Given information >>
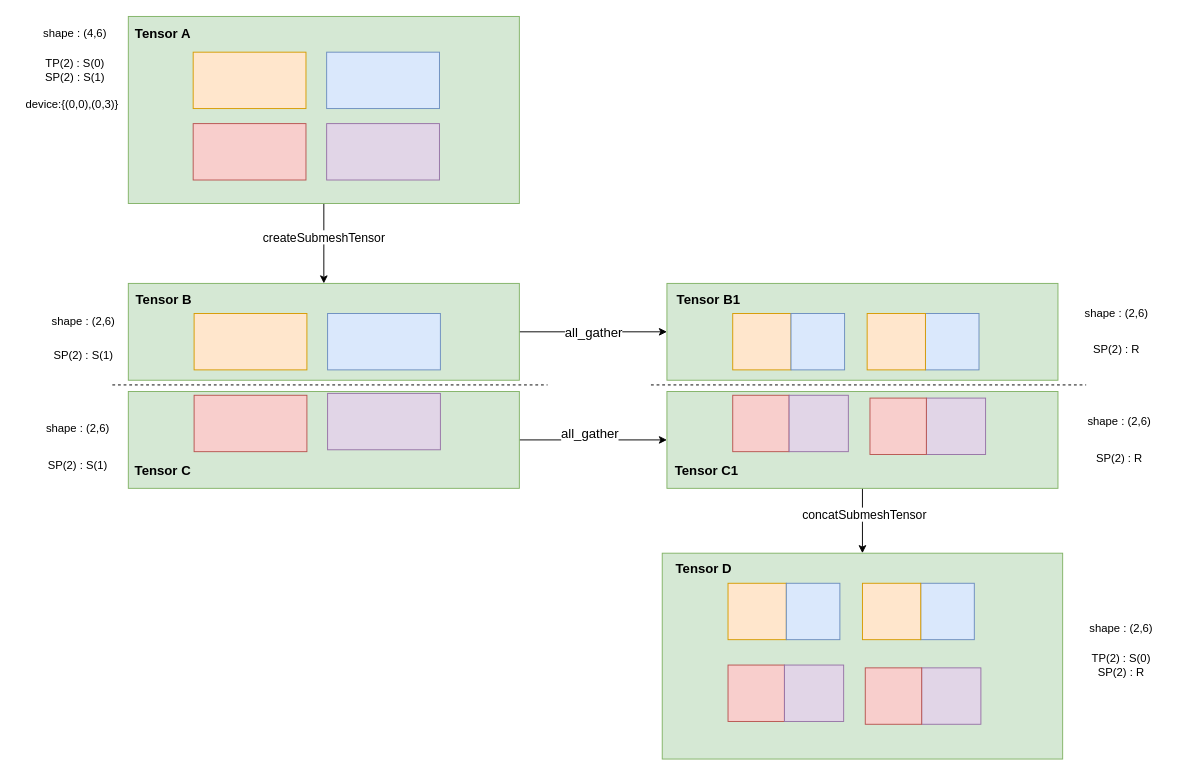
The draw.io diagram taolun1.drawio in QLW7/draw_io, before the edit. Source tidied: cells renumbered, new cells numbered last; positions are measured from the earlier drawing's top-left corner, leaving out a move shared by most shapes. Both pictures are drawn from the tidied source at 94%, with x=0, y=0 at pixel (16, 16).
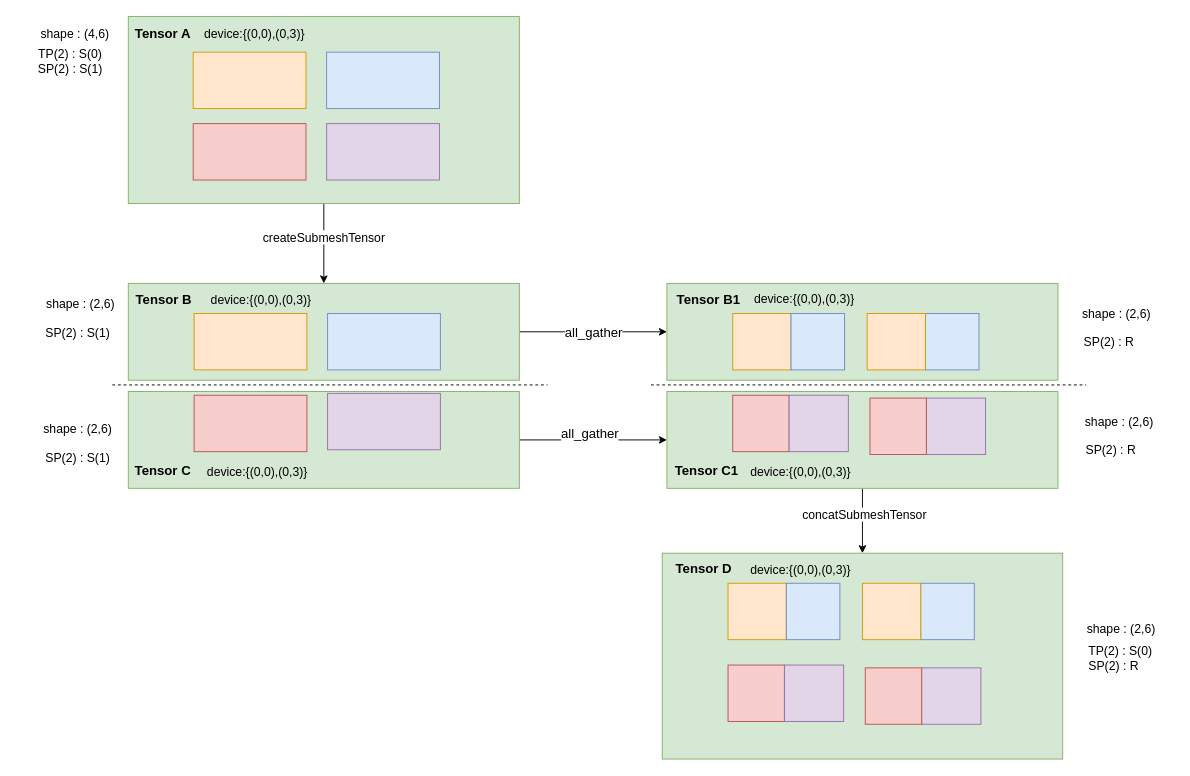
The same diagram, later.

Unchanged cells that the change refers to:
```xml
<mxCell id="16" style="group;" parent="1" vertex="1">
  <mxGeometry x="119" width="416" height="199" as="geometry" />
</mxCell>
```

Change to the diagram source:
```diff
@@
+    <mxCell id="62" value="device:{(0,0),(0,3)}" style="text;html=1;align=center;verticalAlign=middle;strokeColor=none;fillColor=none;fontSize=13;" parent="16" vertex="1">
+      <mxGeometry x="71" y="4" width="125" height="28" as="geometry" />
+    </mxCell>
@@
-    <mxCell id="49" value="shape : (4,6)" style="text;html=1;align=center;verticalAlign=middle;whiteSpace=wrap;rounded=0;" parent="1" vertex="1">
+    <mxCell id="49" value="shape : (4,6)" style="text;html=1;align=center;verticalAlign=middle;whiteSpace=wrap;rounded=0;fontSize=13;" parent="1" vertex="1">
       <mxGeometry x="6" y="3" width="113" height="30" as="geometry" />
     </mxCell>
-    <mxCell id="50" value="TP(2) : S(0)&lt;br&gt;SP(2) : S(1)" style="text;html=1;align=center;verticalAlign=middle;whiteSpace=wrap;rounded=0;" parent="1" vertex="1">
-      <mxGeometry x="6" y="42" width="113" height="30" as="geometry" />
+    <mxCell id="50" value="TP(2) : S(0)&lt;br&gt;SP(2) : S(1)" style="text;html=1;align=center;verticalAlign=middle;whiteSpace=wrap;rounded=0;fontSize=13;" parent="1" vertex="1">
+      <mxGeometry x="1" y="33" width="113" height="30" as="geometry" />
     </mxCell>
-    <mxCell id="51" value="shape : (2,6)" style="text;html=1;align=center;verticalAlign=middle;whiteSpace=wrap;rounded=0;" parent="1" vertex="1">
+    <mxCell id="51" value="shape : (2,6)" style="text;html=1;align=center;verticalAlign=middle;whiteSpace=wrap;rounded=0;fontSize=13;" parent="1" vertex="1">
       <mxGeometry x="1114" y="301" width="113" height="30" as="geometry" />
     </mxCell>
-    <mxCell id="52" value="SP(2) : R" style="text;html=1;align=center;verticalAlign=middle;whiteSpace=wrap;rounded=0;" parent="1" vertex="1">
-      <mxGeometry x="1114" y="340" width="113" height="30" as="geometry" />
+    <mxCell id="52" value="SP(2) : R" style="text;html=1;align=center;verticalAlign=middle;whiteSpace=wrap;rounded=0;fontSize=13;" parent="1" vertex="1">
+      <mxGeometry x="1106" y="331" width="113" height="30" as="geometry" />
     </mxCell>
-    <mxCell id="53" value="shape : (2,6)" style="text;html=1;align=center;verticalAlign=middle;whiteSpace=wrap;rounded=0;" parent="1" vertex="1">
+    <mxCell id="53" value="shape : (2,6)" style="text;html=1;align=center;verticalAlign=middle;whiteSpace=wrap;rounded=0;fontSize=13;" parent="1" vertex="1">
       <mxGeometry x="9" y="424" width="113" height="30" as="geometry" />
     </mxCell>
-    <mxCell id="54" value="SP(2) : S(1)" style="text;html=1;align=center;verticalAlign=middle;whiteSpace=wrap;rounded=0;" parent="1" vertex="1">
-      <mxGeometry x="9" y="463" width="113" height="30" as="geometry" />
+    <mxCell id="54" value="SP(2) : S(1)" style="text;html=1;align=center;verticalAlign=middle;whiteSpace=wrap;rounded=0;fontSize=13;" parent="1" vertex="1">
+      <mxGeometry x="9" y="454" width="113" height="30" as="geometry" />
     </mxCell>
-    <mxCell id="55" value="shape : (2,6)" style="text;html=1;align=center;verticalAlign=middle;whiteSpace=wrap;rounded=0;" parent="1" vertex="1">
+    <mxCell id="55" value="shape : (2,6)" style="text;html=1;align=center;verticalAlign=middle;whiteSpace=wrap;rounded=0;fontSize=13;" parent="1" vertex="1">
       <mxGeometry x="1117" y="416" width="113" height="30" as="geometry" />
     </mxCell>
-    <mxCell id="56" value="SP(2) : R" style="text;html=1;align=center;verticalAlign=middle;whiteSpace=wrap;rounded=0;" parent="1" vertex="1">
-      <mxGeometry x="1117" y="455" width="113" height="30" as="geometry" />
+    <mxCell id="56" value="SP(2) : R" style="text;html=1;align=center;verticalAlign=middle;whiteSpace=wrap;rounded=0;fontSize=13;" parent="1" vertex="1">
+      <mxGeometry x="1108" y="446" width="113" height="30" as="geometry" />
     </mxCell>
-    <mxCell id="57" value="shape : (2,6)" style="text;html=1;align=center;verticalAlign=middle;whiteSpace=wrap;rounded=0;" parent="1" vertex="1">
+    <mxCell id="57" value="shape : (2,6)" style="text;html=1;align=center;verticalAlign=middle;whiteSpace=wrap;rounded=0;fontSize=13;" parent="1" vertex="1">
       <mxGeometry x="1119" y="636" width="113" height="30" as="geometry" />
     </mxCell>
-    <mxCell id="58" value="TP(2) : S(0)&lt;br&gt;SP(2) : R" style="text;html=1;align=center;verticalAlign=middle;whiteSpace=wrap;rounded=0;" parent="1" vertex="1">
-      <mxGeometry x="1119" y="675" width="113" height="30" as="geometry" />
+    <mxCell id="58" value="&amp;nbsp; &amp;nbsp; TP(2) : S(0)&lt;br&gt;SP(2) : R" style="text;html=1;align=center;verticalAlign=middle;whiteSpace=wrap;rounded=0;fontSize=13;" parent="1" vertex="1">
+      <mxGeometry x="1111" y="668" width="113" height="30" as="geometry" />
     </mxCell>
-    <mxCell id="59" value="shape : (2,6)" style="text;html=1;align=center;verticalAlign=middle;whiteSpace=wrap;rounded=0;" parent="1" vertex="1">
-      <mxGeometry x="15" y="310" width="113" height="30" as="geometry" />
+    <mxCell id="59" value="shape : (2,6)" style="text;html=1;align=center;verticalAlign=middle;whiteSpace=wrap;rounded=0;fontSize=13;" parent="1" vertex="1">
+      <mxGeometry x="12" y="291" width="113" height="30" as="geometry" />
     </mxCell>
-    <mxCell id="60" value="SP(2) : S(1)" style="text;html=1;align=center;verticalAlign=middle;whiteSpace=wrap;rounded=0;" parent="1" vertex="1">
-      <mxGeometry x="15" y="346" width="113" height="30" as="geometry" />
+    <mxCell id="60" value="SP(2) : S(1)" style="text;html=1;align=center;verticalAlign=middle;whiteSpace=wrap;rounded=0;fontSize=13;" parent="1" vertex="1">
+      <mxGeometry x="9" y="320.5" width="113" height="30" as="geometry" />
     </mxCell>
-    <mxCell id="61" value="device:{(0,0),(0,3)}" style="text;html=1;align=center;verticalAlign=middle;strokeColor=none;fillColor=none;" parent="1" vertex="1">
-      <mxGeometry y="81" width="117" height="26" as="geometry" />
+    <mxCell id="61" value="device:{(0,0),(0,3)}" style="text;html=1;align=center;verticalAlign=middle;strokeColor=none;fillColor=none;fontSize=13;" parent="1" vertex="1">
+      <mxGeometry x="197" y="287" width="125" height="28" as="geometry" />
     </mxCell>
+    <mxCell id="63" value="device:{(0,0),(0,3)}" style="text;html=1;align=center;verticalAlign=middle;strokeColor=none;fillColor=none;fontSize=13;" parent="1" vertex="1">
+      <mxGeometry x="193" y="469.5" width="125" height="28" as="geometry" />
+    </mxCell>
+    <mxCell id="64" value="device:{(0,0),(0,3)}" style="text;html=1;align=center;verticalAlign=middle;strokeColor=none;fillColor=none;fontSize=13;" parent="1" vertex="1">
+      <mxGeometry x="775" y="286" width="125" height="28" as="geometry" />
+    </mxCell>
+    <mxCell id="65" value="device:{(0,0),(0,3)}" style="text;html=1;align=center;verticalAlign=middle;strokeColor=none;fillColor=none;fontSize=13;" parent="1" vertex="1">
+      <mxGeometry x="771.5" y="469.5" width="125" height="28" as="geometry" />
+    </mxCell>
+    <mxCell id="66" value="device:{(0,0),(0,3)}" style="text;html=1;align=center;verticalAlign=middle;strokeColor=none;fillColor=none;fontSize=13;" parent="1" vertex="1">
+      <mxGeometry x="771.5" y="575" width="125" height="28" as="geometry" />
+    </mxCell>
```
==
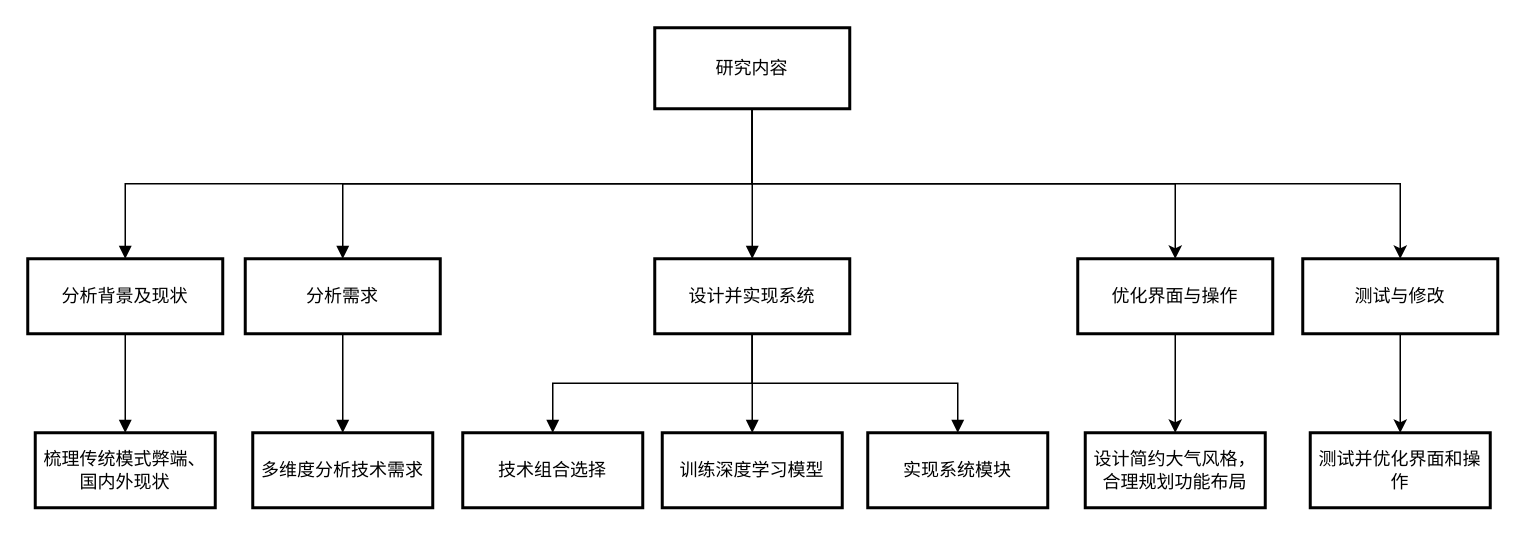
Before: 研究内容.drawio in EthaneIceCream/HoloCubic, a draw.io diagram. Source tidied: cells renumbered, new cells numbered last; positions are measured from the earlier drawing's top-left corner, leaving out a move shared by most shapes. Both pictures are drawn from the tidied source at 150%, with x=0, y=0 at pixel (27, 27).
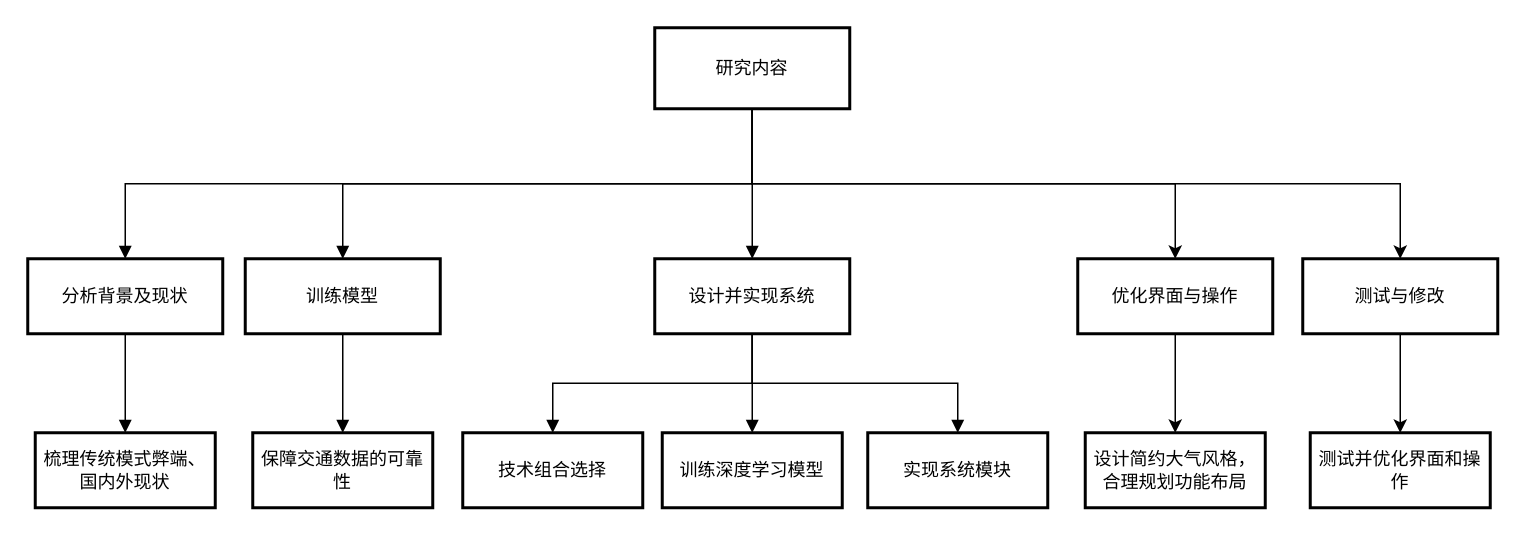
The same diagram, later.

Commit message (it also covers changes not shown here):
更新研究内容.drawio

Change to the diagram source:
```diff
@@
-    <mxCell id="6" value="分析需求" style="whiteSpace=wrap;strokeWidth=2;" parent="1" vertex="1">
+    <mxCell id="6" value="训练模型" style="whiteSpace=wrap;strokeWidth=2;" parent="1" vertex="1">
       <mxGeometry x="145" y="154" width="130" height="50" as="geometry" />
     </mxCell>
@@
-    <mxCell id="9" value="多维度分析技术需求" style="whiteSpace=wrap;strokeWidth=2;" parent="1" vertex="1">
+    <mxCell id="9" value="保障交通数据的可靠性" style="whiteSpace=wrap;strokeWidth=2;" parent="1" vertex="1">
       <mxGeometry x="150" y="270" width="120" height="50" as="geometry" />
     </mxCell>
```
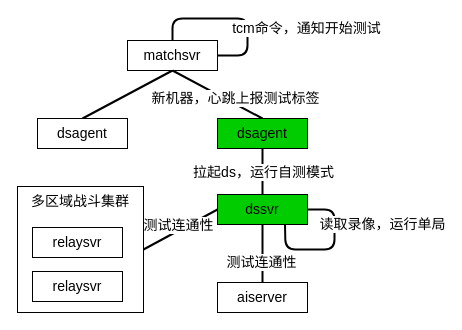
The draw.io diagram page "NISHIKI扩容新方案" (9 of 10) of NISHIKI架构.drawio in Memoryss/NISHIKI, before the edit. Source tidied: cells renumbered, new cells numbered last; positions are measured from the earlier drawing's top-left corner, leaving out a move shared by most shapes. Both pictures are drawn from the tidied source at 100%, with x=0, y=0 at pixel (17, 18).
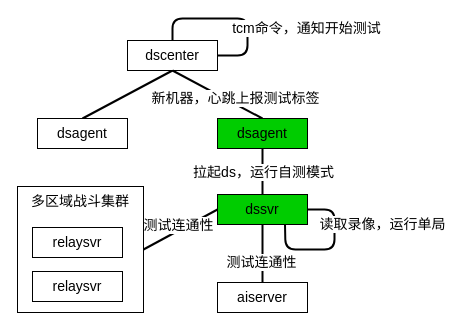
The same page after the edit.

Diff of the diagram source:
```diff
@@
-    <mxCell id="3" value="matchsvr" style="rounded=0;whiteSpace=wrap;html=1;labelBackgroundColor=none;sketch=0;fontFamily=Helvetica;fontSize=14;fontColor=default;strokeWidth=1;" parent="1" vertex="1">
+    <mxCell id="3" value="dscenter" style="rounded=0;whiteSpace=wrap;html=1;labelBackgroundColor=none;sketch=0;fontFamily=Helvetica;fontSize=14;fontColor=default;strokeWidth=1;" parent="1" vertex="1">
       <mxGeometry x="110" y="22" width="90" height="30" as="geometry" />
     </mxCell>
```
--
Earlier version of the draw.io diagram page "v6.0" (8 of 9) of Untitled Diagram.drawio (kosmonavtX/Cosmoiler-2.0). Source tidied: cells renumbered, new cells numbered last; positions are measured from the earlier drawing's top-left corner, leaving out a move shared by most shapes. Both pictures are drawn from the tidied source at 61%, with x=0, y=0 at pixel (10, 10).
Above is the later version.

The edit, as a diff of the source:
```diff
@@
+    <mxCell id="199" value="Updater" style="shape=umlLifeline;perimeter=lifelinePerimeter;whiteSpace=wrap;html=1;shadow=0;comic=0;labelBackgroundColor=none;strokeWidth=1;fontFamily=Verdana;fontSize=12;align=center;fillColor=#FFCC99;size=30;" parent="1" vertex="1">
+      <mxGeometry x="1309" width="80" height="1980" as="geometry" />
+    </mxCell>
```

What to do >> Extract every line of the records above that contains the word "fontColor".

Reply >>
-    <mxCell id="3" value="matchsvr" style="rounded=0;whiteSpace=wrap;html=1;labelBackgroundColor=none;sketch=0;fontFamily=Helvetica;fontSize=14;fontColor=default;strokeWidth=1;" parent="1" vertex="1">
+    <mxCell id="3" value="dscenter" style="rounded=0;whiteSpace=wrap;html=1;labelBackgroundColor=none;sketch=0;fontFamily=Helvetica;fontSize=14;fontColor=default;strokeWidth=1;" parent="1" vertex="1">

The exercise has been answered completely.